- May 31, 2017
- Massachusetts Budget and Policy Center
- Nicole Rodriguez
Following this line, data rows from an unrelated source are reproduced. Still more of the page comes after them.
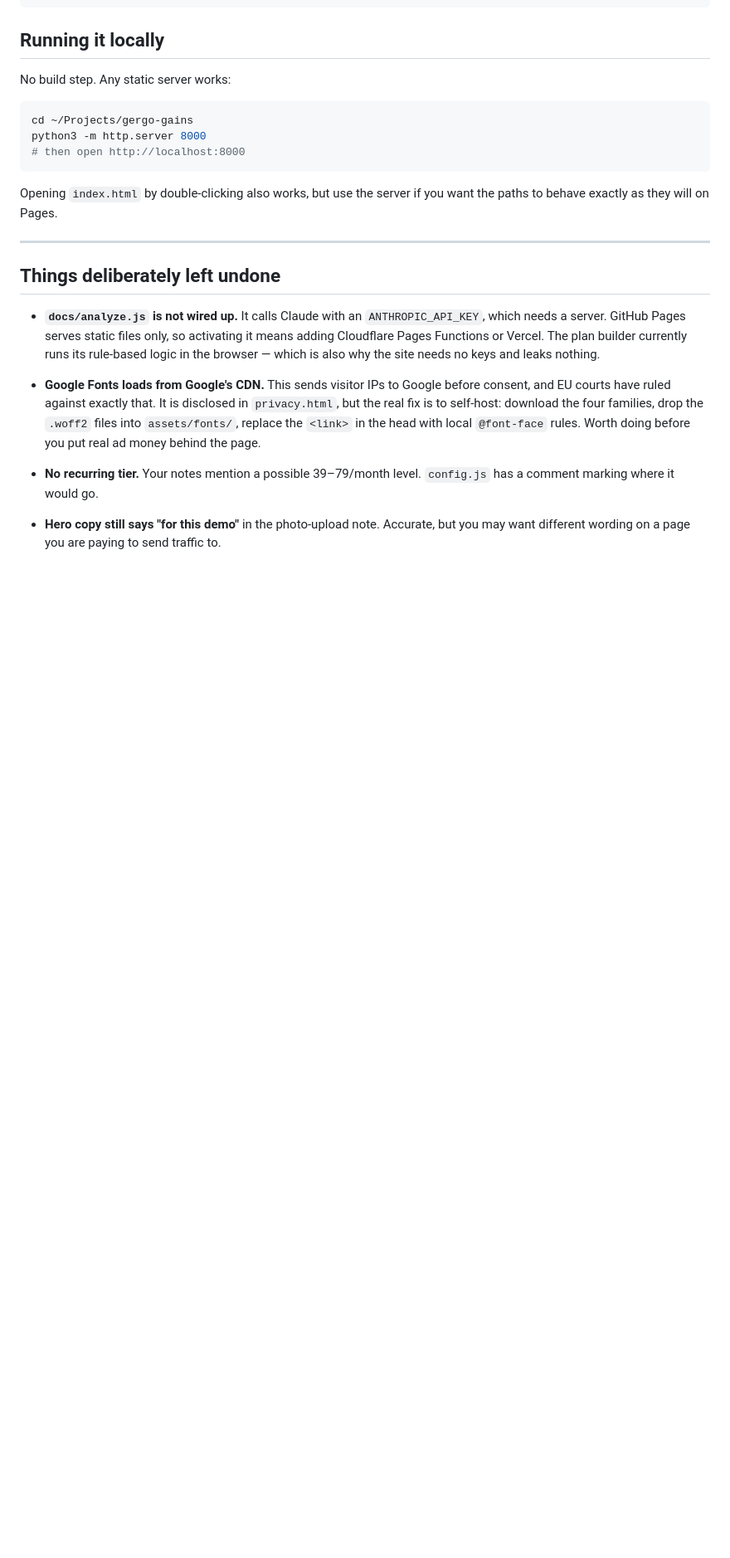
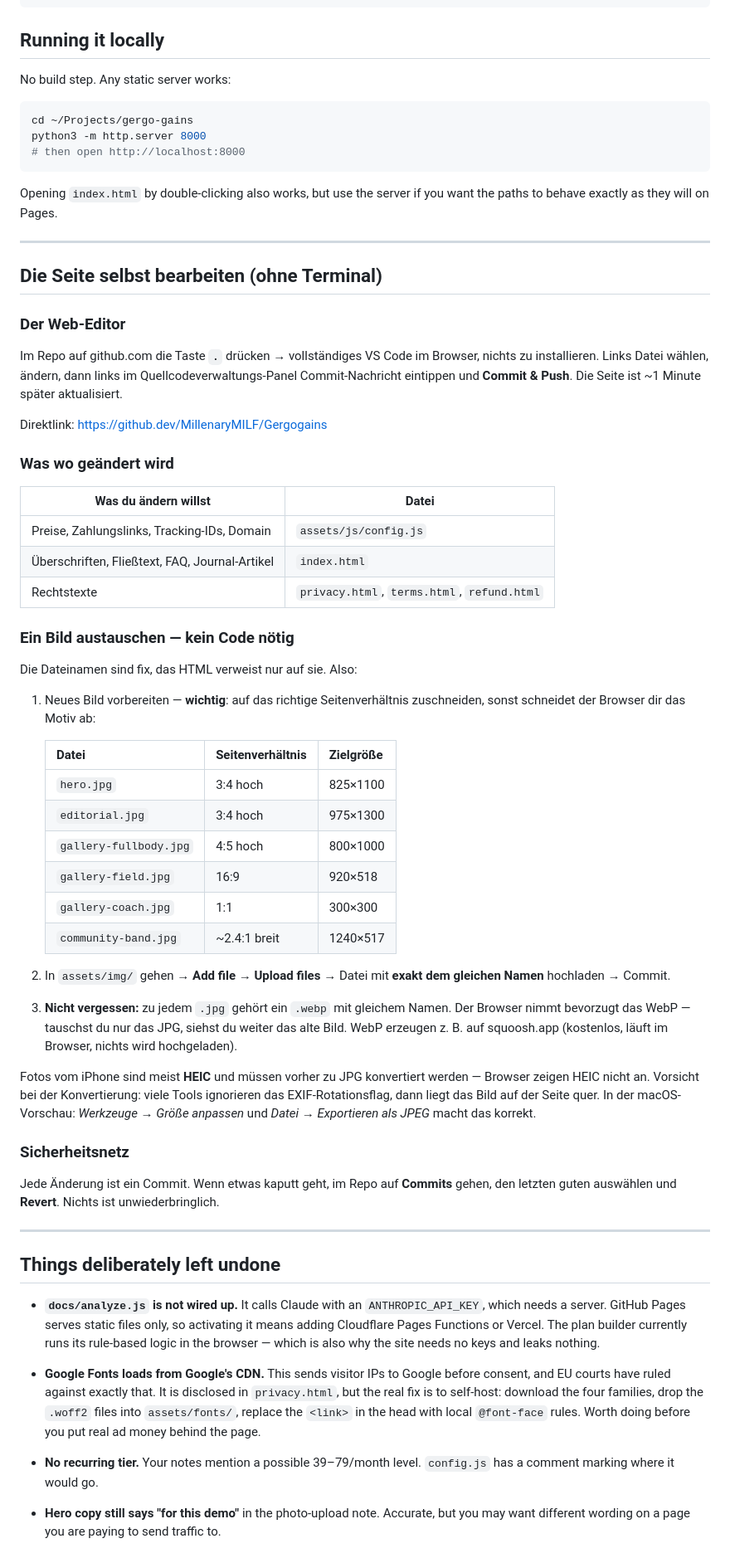
Before and after one commit to MillenaryMILF/Gergogains, a Markdown page: README.md, the part around the change. Shown at 83% size. Rendered like a GitHub page; blank space fills up the shorter version.

Commit message:
Add German guide for editing the site via the GitHub web editor
Covers github.dev, which file holds what, the aspect ratio each image slot
needs, the jpg+webp pairing gotcha, HEIC conversion and EXIF rotation, and
how to revert a bad commit.

```diff
--- a/README.md
+++ b/README.md
@@ -137,6 +137,60 @@ want the paths to behave exactly as they will on Pages.
 
 ---
 
+## Die Seite selbst bearbeiten (ohne Terminal)
+
+### Der Web-Editor
+Im Repo auf github.com die Taste **`.`** drücken → vollständiges VS Code im
+Browser, nichts zu installieren. Links Datei wählen, ändern, dann links im
+Quellcodeverwaltungs-Panel Commit-Nachricht eintippen und **Commit & Push**.
+Die Seite ist ~1 Minute später aktualisiert.
+
+Direktlink: https://github.dev/MillenaryMILF/Gergogains
+
+### Was wo geändert wird
+
+| Was du ändern willst | Datei |
+|---|---|
+| Preise, Zahlungslinks, Tracking-IDs, Domain | `assets/js/config.js` |
+| Überschriften, Fließtext, FAQ, Journal-Artikel | `index.html` |
+| Rechtstexte | `privacy.html`, `terms.html`, `refund.html` |
+
+### Ein Bild austauschen — kein Code nötig
+
+Die Dateinamen sind fix, das HTML verweist nur auf sie. Also:
+
+1. Neues Bild vorbereiten — **wichtig**: auf das richtige Seitenverhältnis
+   zuschneiden, sonst schneidet der Browser dir das Motiv ab:
+
+   | Datei | Seitenverhältnis | Zielgröße |
+   |---|---|---|
+   | `hero.jpg` | 3:4 hoch | 825×1100 |
+   | `editorial.jpg` | 3:4 hoch | 975×1300 |
+   | `gallery-fullbody.jpg` | 4:5 hoch | 800×1000 |
+   | `gallery-field.jpg` | 16:9 | 920×518 |
+   | `gallery-coach.jpg` | 1:1 | 300×300 |
+   | `community-band.jpg` | ~2.4:1 breit | 1240×517 |
+
+2. In `assets/img/` gehen → **Add file → Upload files** → Datei mit **exakt dem
+   gleichen Namen** hochladen → Commit.
+
+3. **Nicht vergessen:** zu jedem `.jpg` gehört ein `.webp` mit gleichem Namen.
+   Der Browser nimmt bevorzugt das WebP — tauschst du nur das JPG, siehst du
+   weiter das alte Bild. WebP erzeugen z. B. auf squoosh.app (kostenlos, läuft
+   im Browser, nichts wird hochgeladen).
+
+Fotos vom iPhone sind meist **HEIC** und müssen vorher zu JPG konvertiert
+werden — Browser zeigen HEIC nicht an. Vorsicht bei der Konvertierung: viele
+Tools ignorieren das EXIF-Rotationsflag, dann liegt das Bild auf der Seite quer.
+In der macOS-Vorschau: *Werkzeuge → Größe anpassen* und *Datei → Exportieren als
+JPEG* macht das korrekt.
+
+### Sicherheitsnetz
+Jede Änderung ist ein Commit. Wenn etwas kaputt geht, im Repo auf **Commits**
+gehen, den letzten guten auswählen und **Revert**. Nichts ist unwiederbringlich.
+
+---
+
 ## Things deliberately left undone
 
 - **`docs/analyze.js` is not wired up.** It calls Claude with an
```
In a well-functioning economy, people who work full time should be able to earn enough to support themselves and their families. That’s important for families and for the overall economy, which relies on consumer spending to keep local businesses thriving. Unfortunately, the pattern of economic growth between the end of the Second World War and the 1970s – where wages generally grew at the same pace as economic productivity – has changed in recent decades. Since the 1970s, the value of wages for most workers has been stagnant while the benefits of economic growth have gone disproportionately to the highest income households.1 In recent years, minimum wage increases have begun to restore modest wage growth for lower wage workers.2 A number of states have now adopted laws to create a $15 minimum wage to spread these gains more widely. This brief discusses commonly asked questions surrounding a $15 minimum wage in Massachusetts.